Sustainability has been front of mind for the apparel industry for some time as new technologies and new fibres and fabrics flood the market to ensure the sector continues to reduce its impact wherever it can. And while consumers have often showed signs of wanting to shop more ethically and sustainably, the signs are now really starting to show as the resale market starts to soar.
Okay, so the looming energy price hikes are not helping; consumers no longer have deep pockets when it comes to fashion. Fast fashion will always win in that respect, but consumers are now turning to the resale and rental markets as they realise there really is no need to hang onto items they will never wear again or waste money by disposing of cheaply made clothing when they can rent brand new clothes – often expensive labels they may never have been able to afford previously.

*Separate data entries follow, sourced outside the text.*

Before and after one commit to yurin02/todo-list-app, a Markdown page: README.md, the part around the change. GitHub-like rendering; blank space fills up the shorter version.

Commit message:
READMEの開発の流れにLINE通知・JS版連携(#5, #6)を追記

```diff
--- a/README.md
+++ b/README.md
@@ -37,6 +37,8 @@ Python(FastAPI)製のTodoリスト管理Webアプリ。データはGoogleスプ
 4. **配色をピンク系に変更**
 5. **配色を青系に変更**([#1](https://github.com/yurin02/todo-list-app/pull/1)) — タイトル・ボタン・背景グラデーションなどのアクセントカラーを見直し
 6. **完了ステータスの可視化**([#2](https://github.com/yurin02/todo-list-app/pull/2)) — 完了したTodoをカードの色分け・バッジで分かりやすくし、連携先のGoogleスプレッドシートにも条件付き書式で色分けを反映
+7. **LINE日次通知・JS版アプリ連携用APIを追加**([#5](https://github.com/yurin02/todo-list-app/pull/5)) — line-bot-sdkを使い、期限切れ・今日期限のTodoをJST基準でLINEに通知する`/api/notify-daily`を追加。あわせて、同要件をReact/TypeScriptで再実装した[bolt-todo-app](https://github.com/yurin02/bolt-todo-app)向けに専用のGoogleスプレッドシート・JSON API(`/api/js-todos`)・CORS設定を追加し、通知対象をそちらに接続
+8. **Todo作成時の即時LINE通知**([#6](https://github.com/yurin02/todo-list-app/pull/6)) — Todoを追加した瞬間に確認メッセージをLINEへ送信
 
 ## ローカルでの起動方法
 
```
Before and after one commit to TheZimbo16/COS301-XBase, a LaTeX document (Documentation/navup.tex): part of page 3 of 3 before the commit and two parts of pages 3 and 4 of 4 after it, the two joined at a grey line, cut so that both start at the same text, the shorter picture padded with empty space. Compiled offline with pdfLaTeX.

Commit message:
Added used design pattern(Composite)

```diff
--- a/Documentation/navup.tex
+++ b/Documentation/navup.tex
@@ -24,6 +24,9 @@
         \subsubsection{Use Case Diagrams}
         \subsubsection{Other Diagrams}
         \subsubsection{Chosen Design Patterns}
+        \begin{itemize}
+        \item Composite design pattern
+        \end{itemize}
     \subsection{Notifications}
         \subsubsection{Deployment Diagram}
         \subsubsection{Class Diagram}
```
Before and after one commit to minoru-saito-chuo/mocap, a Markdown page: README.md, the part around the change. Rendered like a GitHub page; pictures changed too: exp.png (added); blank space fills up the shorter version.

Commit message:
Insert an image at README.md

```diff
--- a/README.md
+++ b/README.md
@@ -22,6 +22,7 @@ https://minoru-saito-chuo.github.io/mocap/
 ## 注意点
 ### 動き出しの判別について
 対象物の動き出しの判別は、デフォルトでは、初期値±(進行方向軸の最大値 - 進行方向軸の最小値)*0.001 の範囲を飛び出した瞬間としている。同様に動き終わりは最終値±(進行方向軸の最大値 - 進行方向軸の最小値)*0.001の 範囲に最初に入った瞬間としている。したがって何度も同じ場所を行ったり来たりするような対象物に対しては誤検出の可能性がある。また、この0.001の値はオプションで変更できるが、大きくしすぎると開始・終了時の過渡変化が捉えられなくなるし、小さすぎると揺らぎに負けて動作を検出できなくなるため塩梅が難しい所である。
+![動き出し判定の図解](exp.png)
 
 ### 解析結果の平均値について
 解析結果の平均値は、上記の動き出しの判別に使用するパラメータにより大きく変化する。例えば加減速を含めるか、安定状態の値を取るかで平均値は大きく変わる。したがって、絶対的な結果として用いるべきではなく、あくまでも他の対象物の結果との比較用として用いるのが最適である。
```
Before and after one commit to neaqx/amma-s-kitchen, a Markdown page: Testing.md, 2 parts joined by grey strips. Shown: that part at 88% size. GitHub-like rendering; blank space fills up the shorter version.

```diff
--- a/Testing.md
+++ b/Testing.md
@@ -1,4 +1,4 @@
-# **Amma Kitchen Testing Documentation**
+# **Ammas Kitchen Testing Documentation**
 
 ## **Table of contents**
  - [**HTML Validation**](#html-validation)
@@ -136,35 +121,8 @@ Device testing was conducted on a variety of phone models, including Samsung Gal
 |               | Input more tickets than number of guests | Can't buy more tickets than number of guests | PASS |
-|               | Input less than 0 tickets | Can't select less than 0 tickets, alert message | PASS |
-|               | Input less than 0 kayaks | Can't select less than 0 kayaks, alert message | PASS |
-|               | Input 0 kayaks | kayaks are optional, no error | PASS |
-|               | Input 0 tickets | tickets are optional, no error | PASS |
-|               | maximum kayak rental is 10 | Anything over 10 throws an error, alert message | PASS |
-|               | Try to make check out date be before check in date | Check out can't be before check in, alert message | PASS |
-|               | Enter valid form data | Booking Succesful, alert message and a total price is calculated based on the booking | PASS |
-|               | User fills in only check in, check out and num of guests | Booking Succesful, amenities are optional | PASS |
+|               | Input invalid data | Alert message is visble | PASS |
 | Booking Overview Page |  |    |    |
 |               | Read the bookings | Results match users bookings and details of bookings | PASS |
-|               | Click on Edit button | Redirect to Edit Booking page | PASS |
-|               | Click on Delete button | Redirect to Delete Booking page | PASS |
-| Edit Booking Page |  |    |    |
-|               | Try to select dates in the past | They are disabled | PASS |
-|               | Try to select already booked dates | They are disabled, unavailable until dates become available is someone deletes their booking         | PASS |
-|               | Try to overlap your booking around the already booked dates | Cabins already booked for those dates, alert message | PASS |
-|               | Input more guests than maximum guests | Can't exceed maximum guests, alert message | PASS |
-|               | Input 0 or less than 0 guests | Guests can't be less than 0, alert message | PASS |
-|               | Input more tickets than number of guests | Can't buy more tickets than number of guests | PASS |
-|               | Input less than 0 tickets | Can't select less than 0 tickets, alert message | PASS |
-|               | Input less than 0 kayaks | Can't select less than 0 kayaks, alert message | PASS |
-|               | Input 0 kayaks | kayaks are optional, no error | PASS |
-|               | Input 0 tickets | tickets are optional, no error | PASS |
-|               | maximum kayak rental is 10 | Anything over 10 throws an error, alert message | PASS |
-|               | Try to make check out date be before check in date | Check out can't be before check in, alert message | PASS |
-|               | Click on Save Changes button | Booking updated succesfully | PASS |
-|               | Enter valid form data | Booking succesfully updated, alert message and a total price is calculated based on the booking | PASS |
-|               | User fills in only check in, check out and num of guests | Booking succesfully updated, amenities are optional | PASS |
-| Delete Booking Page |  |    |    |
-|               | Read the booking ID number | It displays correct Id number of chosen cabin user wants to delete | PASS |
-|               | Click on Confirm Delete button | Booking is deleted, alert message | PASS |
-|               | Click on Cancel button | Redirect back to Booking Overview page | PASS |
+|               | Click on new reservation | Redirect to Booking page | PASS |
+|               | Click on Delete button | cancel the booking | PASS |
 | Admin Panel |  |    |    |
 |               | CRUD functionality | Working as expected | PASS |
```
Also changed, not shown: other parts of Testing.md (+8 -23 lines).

A number of retailers in the last week have entered the resale market to tap into this trend, namely Primark who has partnered with WornWell to offer branded and non-branded vintage and one-off items of clothing in a number of its stores.
The retailer has also launched its lowest priced T-shirts under its Primark Cares label in response to consumers facing a “crisis of conscience” as cost pressures mount.
Rising inflation this year has undoubtedly had an impact on clothing spend this year, with new data for the UK market showing growth of the sector could be restricted further once domestic energy bills rise from October. With no caps for apparel factories or retailers, overheads are likely to rise and consumers will prioritise spend on non-essential goods.
Here are the top stories on Just Style last week:
Primark enters resale vintage market with WornWell
Value clothing retailer Primark is moving into the resale market in the UK through a partnership with the Vintage Wholesale Company.
OPINION: The story behind 2022’s US garment retail disaster
Everyone is aware of the disaster facing US garment retail but no one has explained what exactly happened or more importantly why, writes apparel industry consultant David Birnbaum.
UK energy bill hike could cut apparel spend, restrict sector growth
As the UK announces domestic energy bills will rise up to GBP3,549 (US$4202) per year from 1 October and there are no caps for apparel factories or retailers, a GlobalData analyst says apparel spend will be reduced and some retailers will struggle with overheads, which could restrict growth for the sector.
ILO warns of threat to trade union existence in Myanmar
A new report suggests trade unions and civil society organisations in Myanmar are facing an existential threat following the military takeover.